The necklace

I had a resolution dream this morning. I had awakened, fallen asleep again, and plunged right back into REM. The dream was vivid but not lucid. My mom and my dad were in it. Neither had aged noticeably since I was 13 – the time when he died. I was grown up in this mixed up and brief vision. I’ll give you some background that will illuminate the details of the dream.

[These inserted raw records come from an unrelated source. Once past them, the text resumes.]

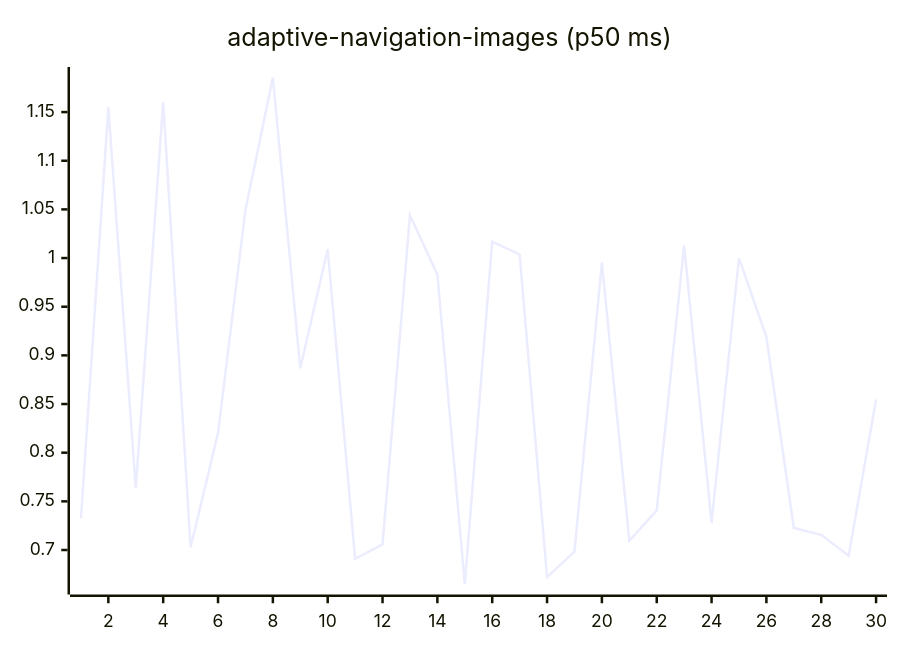
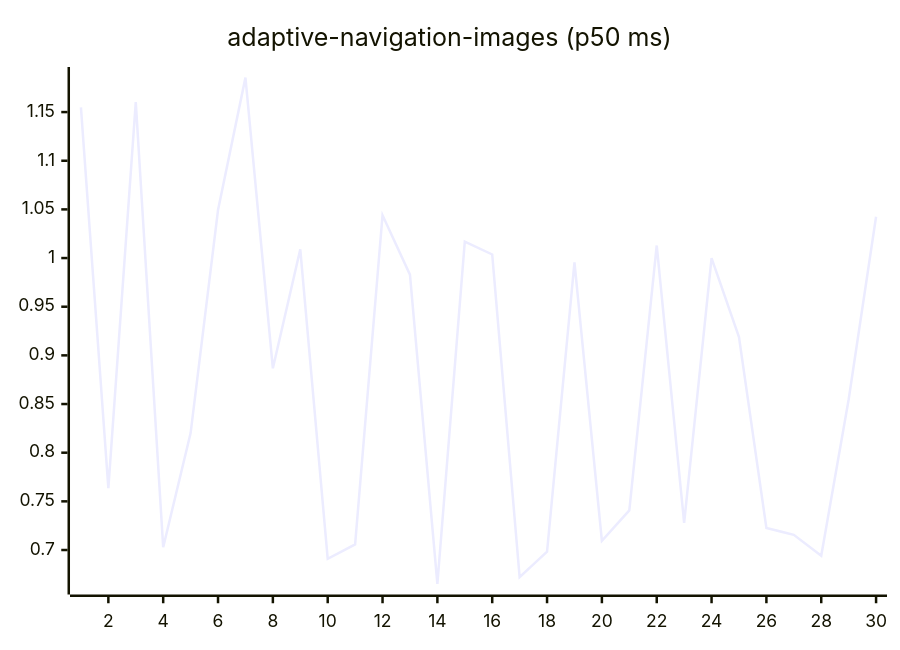
Before and after one commit to josha/Facet: the first of 27 diagrams in README.md, drawn with Mermaid. The commit also changed other lines of this file and 2 other files, not shown here.

````diff
--- a/README.md
+++ b/README.md
@@ -63,6 +63,6 @@
 ```mermaid
 xychart-beta
     title "adaptive-navigation-images (p50 ms)"
     x-axis 1 --> 30
-    line [0.7325, 1.1549, 0.7635, 1.1603, 0.7028, 0.8201, 1.0494, 1.1854, 0.8867, 1.0090, 0.6909, 0.7058, 1.0439, 0.9829, 0.6652, 1.0169, 1.0037, 0.6721, 0.6983, 0.9956, 0.7094, 0.7407, 1.0129, 0.7280, 1.0000, 0.9189, 0.7227, 0.7156, 0.6941, 0.8547]
+    line [1.1549, 0.7635, 1.1603, 0.7028, 0.8201, 1.0494, 1.1854, 0.8867, 1.0090, 0.6909, 0.7058, 1.0439, 0.9829, 0.6652, 1.0169, 1.0037, 0.6721, 0.6983, 0.9956, 0.7094, 0.7407, 1.0129, 0.7280, 1.0000, 0.9189, 0.7227, 0.7156, 0.6941, 0.8547, 1.0425]
 ```
````
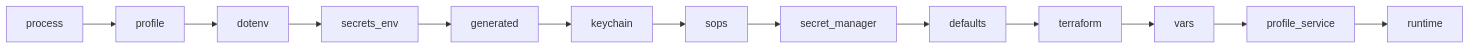
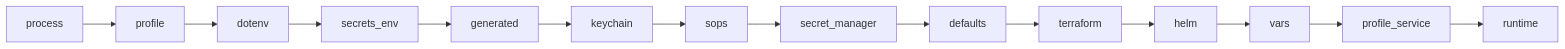
One commit to amr-m-abdelgawad/devctl changed the diagram in docs/environment.md. Above: the diagram before and after it, drawn with Mermaid. The commit also changed other lines of this file and 21 other files, not shown here.

````diff
--- a/docs/environment.md
+++ b/docs/environment.md
@@ -9,4 +9,4 @@
 ```mermaid
 flowchart LR
-  process --> profile --> dotenv --> secrets_env --> generated --> keychain --> sops --> secret_manager --> defaults --> terraform --> vars --> profile_service --> runtime
+  process --> profile --> dotenv --> secrets_env --> generated --> keychain --> sops --> secret_manager --> defaults --> terraform --> helm --> vars --> profile_service --> runtime
 ```
````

During the Spring of 1985, a month before he died, I went with my school on a trip to historical American sites in Virginia and Washington DC. My mom had sent me away with an absurdly generous amount of spending money and I decided to use the biggest chunk of it on a pendant for my dad who was dying in the hospital. I believed he’d wear it one day, when the doctors determined he didn’t need the tracheotomy anymore. The pendant was a tiny, antique gun. Dad had built a non-firing gun from a kit, a replica of an old revolver, and so I thought he’d like a little one to wear. Buying the little solid-gold gun gave me hope – false hope – but it felt right to my young mind. I remember taking it to his bedside. He was weak, connected to all sorts of machines, thin and delicate, but despite the ridiculousness of the gift, he loved it. The other students who were also on the school trip thought I was insane for spending $150 dollars on something for my dad, but what then didn’t know was that it could’ve cost nothing or millions and I still would’ve known it was perfect just the same. Sometimes you’re just drawn to something for reasons you can’t explain and when someone you love is dying and you can make him smile for even a few seconds, it’s worth the earth.

My memories are hazy from that time of my life. I was 13 and going through so much. I’m pretty sure there was never a chance for him to wear the necklace. I’m certain it went home with me for safe-keeping – for when I foolishly thought he’d come home. He didn’t, of course. I wore the necklace myself for awhile, but my skin doesn’t like yellow gold, and so I often had a greenish-black smudge below my neck.

All of that is true within the limitations of my spotty memory of the time period. But in the dream this morning, which was like looking through milky glass, I was in the same room with my reunited parents, and though he was weak and couldn’t stay, the tubes and machines were nowhere to be seen and he was standing there, alive and so real. In this dream I saw everything through my own eyes and watched my arms reach up and clip a necklace around him. I’d been holding onto to it for so many years. As I lowered my hands from fastening the clasp I saw him smile. Then the dream sucked away from me and I awoke in tears. Sad, sure, but above all, contented. I had a homecoming this morning – completion – and better than anything, I saw mom and dad together again and will always remember how that necklace made him smile.

Technorati Tags:

4 thoughts on “The necklace”

Comments are closed.